1. Thin Enamel
If you experience toothache when eating very hot or cold foods, like ice cream or hot soup, thinning enamel could be to blame. Enamel is a hard material that coats your teeth to protect them from decay. When the enamel starts to thin, the nerves inside the teeth are exposed to stimuli such as heat and cold, which can be painful. Toothpaste for sensitive teeth could help to reduce the pain, but you should still see your dentist to find out whether you need treatment to improve the strength of your enamel.
Cavities are a common cause of toothache. These occur when acids produced by bacteria dissolve enamel, creating a hole in the tooth. If you notice pain developing in one of your teeth, you should see a dentist as soon as possible. When cavities are caught early, they can be treated with fillings, but more advanced cavities may require root canal treatment.
3. A Cracked Tooth
If your toothache started when you bit down hard on something, it could be a sign of a cracked or broken tooth. This kind of toothache is often severe. You should see an emergency dentist as soon as possible to restore the tooth.
If your pain is throbbing and severe, you could have an infection in the tooth or gum. Look out for other signs of infection, should as pus, swelling, and redness in the gums. Infections need to be treated quickly with antibiotics to prevent them from swelling, so don't delay booking an appointment with your emergency dentist.
5. Sinus Pain

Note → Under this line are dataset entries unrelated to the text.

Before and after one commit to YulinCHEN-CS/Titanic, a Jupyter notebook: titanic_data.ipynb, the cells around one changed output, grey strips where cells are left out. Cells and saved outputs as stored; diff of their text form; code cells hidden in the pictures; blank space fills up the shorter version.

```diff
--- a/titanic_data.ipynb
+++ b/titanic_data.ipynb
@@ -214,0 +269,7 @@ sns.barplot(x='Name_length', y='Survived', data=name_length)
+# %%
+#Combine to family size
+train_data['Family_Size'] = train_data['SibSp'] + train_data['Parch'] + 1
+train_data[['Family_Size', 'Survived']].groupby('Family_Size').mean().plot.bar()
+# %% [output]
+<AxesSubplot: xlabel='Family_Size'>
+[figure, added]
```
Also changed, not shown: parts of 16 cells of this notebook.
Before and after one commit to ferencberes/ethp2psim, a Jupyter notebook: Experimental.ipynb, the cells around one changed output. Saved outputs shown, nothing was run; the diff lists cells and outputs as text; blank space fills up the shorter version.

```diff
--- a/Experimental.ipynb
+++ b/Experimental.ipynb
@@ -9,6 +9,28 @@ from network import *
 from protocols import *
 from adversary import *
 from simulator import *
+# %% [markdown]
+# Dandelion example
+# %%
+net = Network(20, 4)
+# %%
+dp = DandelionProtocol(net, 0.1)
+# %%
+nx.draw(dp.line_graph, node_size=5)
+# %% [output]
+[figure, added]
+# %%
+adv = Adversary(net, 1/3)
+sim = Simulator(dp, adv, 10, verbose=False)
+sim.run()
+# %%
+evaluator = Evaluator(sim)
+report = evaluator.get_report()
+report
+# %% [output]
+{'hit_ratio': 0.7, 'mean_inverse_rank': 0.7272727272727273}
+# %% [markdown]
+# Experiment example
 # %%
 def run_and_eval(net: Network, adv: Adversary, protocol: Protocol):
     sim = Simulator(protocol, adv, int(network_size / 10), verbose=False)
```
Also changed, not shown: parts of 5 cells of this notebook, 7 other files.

Sometimes a pain that feels like a toothache actually originates from another part of your anatomy. Sinus pain often radiates through to the upper rear molars, causing you to suspect a dental cause for the pain. Sinus infections often develop after a cold. They typically resolve without treatment, but some stubborn infections require antibiotics to clear. While you wait for your sinus infection to get better, you can treat your symptoms by drinking plenty of water and breathing steam into your nose to clear your sinuses.